## Your goal
Among the lines of the records below, copy those that hold the word "color".

## Dataset records

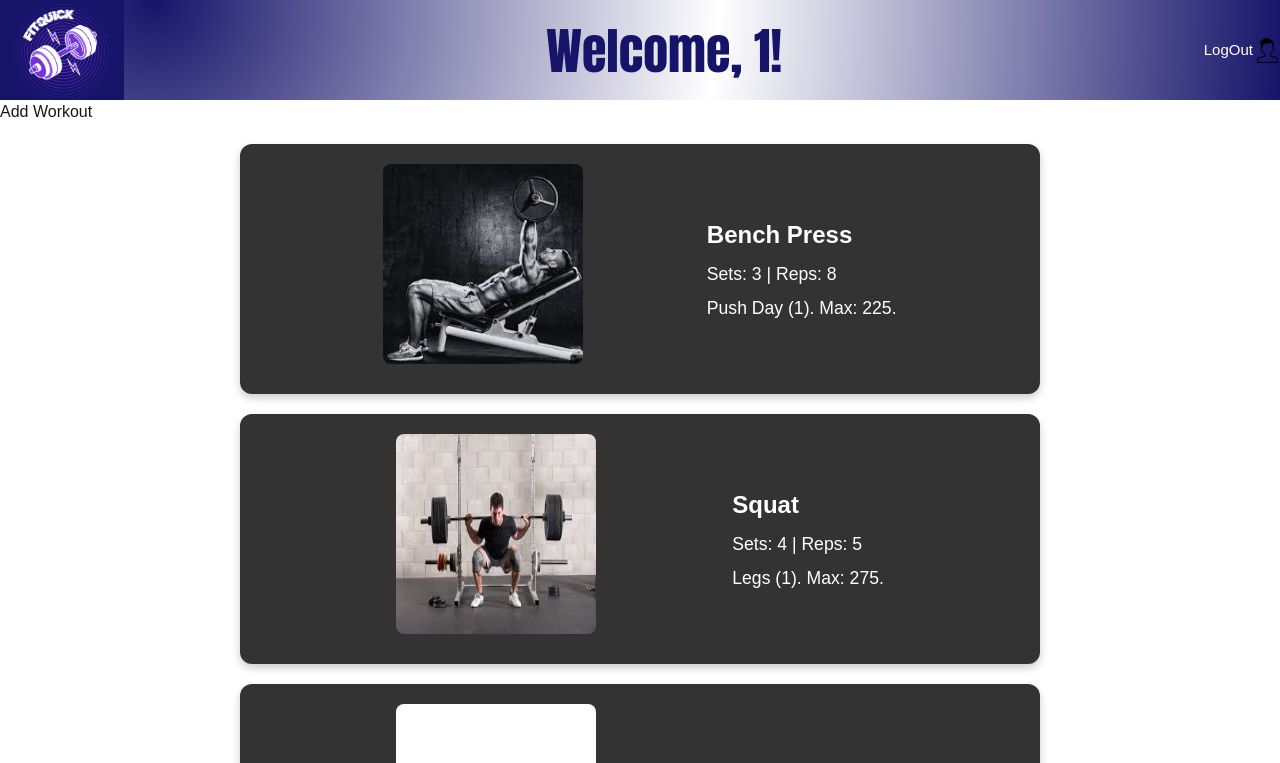
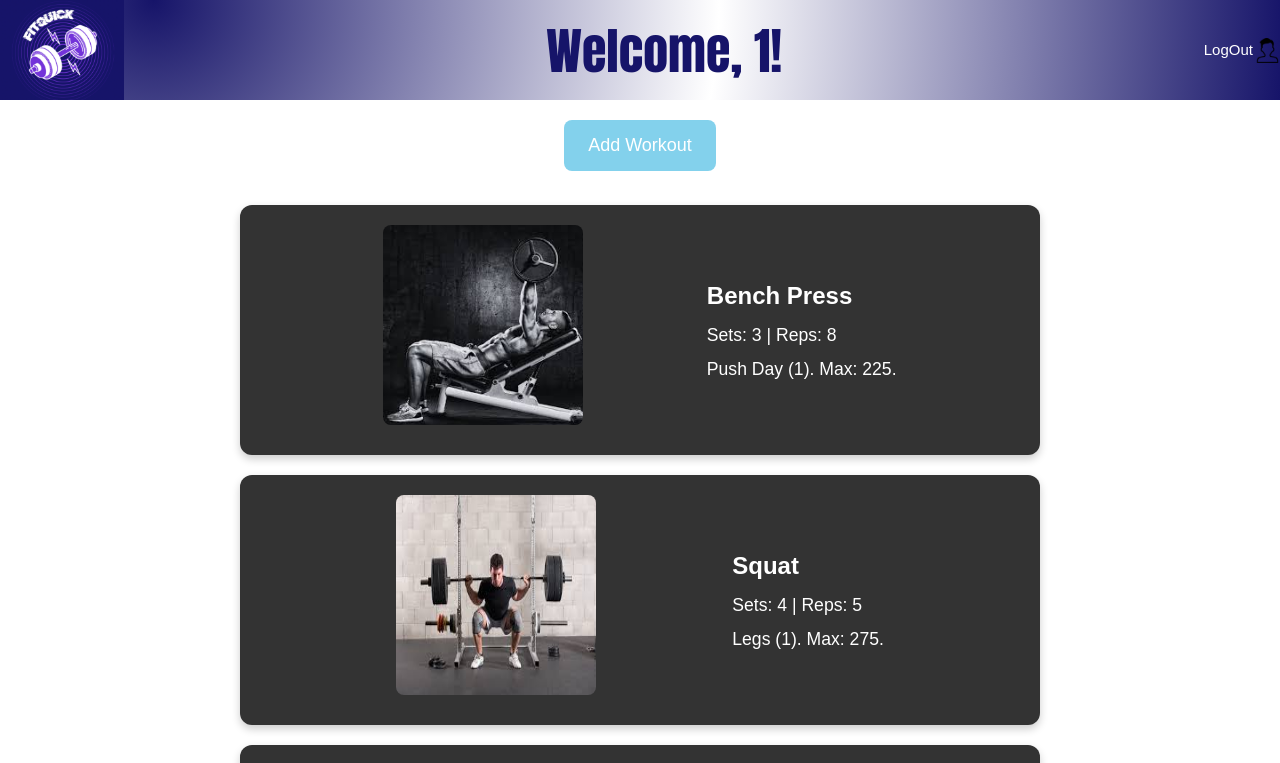
Before and after one commit to philbreunig/fitquick-cs4300, a Next.js app: page /AuthenticatedHome/1 in a window 1280 px wide. Shown: the top 763 px of the page. Built offline with nearby package versions, Linux system fonts and the light colour scheme.

Commit message:
Styled add button

```diff
--- /dev/null
+++ b/src/app/components/Button.css
@@ -0,0 +1,30 @@
+.button_container {
+    display: flex;
+    justify-content: center;
+    align-items: center;
+    height: 10vh; /* Full viewport height */
+    margin-top: 5px;
+  }
+
+  /* Button styling */
+  .styled_button {
+    background-color: #83d1ec; /* Light blue color */
+    color: white;
+    font-size: 18px;
+    padding: 12px 24px;
+    border: none;
+    border-radius: 8px;
+    cursor: pointer;
+    transition: transform 0.2s ease, background-color 0.2s ease;
+  }
+
+  /* Hover effect */
+  .styled_button:hover {
+    background-color: #277a9a; /* Slightly darker blue */
+    transform: scale(1.05); /* Slight enlargement */
+  }
+
+  /* Active/click effect */
+  .styled_button:active {
+    transform: scale(0.95); /* Slight shrink */
+  }
--- a/src/app/components/Button.tsx
+++ b/src/app/components/Button.tsx
@@ -1,5 +1,6 @@
 import { useState } from "react";
 import WorkoutForm from "./WorkoutForm"; // Import the form
+import "./Button.css";
 
 export default function WorkoutApp() {
   const [isFormVisible, setIsFormVisible] = useState(false);
@@ -25,8 +26,10 @@ export default function WorkoutApp() {
   };
 
   return (
-    <div>
-      <button onClick={toggleFormVisibility}>Add Workout</button>
+    <div className="button_container">
+      <button className="styled_button" onClick={toggleFormVisibility}>
+        Add Workout
+      </button>
 
       {isFormVisible && (
         <WorkoutForm
--- a/src/app/components/WorkoutForm.css
+++ b/src/app/components/WorkoutForm.css
@@ -35,6 +35,8 @@
     border: none;
     border-radius: 5px;
     cursor: pointer;
+    display: block;
+    margin: 0 auto;
   }
 
   button[type="submit"]:hover {
```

## Written answer
+    background-color: #83d1ec; /* Light blue color */
+    color: white;
+    transition: transform 0.2s ease, background-color 0.2s ease;
+    background-color: #277a9a; /* Slightly darker blue */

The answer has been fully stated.